war stories

Gordon Korman’s books are among the most popular novels for middle grade readers. Kids love them.

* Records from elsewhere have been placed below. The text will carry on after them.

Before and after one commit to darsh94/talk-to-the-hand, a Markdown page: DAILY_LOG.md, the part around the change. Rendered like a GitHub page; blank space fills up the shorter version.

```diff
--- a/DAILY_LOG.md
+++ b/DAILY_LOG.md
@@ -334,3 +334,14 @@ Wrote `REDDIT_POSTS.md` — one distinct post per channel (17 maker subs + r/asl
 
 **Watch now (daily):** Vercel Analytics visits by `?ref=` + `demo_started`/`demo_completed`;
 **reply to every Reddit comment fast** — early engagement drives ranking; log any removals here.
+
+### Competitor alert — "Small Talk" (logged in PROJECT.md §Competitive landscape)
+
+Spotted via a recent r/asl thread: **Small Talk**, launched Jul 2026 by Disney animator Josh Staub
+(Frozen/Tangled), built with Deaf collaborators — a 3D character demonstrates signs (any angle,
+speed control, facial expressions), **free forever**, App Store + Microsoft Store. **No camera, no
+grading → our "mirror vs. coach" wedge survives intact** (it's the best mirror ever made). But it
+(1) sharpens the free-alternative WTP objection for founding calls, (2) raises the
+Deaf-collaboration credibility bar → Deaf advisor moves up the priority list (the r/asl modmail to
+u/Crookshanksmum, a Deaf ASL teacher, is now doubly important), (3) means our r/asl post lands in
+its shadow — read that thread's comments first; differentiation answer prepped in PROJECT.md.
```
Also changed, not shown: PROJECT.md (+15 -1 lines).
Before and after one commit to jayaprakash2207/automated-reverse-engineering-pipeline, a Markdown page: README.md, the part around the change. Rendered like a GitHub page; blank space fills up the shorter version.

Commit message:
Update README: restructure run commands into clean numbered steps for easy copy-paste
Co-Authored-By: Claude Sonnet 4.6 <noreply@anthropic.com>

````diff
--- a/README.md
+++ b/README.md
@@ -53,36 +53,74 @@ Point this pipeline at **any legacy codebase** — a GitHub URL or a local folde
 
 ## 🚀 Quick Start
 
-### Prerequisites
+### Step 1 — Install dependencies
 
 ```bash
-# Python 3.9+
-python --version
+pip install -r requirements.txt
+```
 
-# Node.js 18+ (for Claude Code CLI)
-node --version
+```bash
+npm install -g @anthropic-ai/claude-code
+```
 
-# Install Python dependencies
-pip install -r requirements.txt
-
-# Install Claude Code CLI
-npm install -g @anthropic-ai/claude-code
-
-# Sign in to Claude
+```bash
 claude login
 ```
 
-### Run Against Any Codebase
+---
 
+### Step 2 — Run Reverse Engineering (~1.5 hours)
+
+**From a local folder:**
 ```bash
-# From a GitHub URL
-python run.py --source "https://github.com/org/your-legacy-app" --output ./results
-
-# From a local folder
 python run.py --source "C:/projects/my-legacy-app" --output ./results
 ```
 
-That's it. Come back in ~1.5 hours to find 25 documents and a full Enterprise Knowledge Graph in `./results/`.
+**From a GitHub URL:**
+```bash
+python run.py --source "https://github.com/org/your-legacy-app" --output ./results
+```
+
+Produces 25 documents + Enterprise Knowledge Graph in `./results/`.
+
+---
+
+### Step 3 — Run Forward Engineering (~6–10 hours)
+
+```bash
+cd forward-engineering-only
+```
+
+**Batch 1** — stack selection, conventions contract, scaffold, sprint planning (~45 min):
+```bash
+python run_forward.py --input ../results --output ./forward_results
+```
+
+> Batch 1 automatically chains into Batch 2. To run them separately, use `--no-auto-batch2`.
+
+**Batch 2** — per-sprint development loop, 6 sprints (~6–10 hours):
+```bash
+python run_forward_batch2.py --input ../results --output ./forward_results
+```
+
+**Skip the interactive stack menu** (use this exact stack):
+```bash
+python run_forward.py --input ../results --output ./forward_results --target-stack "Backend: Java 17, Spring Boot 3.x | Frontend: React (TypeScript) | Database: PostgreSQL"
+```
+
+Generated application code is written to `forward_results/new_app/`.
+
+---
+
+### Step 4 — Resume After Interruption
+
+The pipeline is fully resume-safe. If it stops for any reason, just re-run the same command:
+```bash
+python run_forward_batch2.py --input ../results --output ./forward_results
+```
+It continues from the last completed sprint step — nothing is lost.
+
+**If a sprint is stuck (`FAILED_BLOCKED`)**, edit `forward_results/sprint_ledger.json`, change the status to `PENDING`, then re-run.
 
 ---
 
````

His “Swindle” series is addictive, and his stand alone novels like “Restart” and “Slacker” are thoughtful and humorous at the same time. “War Stories,” his newest middle grade novel, is thoughtful, but necessarily less humorous; it delves into a much more serious topic — war.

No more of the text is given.